The following article is from The Great Soviet Encyclopedia (1979). It might be outdated or ideologically biased.

Geoffroy Saint-Hilaire, Isidore


Born Dec. 16, 1805, in Paris; died there Nov. 10, 1861. French zoologist. Son of E. Geoffroy Saint-Hilaire. Professor of zoology in the National Museum of Natural History (from 1841) and the University of Paris (from 1850). Member of the Institute of France (1833) and president of the Paris Academy of Sciences (1856-57).

Geoffroy Saint-Hilaire subscribed to his father’s views on the unity and evolution of the animal world. Attacks on his father’s theories led him to soften his views and to advance the theory of variability limited to species. In continuing his father’s research on monstrosities, he published a series of works on hermaphroditism in man. He founded a society for the acclimatization of economically useful animals. His study on the domestication of new animal species attracted the attention of C. Darwin and such progressive Russian scientists as K. F. Rul’e, N. A. Severtsov, and A. P. Bogdanov.

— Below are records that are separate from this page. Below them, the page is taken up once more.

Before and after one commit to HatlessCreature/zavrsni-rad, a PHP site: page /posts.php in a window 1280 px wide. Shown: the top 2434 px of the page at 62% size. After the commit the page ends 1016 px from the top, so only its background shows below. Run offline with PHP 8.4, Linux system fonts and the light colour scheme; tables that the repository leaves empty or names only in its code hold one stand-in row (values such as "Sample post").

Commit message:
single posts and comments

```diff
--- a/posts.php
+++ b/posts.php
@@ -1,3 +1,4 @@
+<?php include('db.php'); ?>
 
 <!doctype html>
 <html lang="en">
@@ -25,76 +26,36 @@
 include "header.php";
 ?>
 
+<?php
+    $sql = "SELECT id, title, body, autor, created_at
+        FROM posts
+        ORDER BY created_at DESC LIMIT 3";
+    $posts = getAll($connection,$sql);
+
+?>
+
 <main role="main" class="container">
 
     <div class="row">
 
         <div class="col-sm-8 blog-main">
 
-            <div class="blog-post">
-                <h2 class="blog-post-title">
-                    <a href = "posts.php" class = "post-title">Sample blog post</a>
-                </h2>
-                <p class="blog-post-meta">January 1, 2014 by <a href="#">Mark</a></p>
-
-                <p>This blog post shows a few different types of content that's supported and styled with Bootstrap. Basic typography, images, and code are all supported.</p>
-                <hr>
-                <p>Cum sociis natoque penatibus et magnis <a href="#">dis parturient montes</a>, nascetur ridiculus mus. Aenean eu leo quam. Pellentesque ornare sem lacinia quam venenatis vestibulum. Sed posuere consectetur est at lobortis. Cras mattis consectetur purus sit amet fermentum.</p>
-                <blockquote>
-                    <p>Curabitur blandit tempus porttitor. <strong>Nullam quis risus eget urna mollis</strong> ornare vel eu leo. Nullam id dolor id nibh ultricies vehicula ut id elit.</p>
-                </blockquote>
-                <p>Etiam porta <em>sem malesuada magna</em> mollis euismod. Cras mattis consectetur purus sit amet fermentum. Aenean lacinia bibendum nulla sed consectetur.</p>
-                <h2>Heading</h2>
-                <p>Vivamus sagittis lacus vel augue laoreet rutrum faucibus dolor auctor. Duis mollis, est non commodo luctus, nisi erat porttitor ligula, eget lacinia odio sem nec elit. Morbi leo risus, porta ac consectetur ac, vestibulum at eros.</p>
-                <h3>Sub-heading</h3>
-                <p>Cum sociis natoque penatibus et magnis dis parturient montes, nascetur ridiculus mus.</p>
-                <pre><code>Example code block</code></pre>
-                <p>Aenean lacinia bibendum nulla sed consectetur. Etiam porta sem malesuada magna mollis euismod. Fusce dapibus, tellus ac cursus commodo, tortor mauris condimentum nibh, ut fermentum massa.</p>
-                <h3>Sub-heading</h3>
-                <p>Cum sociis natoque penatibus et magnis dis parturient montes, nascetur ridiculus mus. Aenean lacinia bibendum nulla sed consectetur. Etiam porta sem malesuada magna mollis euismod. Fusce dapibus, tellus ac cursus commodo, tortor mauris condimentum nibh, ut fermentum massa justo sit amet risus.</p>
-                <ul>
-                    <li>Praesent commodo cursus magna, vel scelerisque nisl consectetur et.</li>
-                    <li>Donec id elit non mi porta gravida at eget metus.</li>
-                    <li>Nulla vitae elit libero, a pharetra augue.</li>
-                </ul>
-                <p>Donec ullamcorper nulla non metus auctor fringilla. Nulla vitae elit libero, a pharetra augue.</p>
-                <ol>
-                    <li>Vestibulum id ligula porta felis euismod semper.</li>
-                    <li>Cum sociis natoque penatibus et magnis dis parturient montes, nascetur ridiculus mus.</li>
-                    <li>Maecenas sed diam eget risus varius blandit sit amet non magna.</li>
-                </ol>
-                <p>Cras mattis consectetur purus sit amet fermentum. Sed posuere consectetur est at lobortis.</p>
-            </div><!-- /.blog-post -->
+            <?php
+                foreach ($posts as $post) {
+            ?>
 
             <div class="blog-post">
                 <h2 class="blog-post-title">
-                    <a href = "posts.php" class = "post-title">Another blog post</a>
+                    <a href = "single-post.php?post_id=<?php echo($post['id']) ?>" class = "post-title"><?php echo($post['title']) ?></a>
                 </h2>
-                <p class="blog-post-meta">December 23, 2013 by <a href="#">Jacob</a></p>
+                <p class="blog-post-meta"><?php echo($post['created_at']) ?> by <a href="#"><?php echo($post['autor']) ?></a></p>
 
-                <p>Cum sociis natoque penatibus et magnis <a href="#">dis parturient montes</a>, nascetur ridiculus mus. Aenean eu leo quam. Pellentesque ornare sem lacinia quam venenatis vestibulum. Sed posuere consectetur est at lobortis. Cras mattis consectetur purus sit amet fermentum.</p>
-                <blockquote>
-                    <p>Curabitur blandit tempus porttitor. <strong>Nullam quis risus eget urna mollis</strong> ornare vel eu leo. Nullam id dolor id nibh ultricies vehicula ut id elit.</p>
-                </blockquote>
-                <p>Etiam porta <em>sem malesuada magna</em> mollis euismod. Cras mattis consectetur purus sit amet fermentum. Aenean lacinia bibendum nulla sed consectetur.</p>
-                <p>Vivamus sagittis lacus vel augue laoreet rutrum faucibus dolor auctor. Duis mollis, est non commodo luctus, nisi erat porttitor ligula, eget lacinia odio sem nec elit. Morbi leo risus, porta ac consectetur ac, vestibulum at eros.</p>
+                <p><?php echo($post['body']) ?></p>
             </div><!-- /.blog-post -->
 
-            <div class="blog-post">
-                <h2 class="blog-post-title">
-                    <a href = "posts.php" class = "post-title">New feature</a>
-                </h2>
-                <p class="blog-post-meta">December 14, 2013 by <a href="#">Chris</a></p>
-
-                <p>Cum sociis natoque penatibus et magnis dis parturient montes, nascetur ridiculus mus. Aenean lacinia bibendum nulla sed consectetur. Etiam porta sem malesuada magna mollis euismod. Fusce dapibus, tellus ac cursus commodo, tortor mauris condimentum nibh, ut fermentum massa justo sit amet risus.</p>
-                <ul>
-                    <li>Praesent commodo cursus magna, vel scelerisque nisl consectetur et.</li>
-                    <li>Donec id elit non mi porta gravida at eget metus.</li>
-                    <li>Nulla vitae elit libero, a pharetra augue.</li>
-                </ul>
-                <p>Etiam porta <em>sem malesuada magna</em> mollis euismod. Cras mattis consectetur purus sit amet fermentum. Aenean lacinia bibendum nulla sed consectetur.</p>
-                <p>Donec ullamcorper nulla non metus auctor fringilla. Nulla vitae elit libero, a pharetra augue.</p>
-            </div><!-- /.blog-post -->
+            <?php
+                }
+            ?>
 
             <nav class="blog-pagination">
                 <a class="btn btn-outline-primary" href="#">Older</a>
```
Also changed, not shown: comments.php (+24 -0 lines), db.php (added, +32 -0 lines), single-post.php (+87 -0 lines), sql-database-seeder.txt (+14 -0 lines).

Etudes zoologique, vols. 1-2. Paris, 1832.
Vie, travaux et doctrines scientifique d’Etienne Geoffroy Saint-Hilaire. Paris, 1847.
Acclimatation et domestication des animaux utiles, 4th ed. Paris, 1861.
In Russian translation:
Obshchaia biologiia, vols. 1-2. Moscow, 1860-62.
The Great Soviet Encyclopedia, 3rd Edition (1970-1979). © 2010 The Gale Group, Inc. All rights reserved.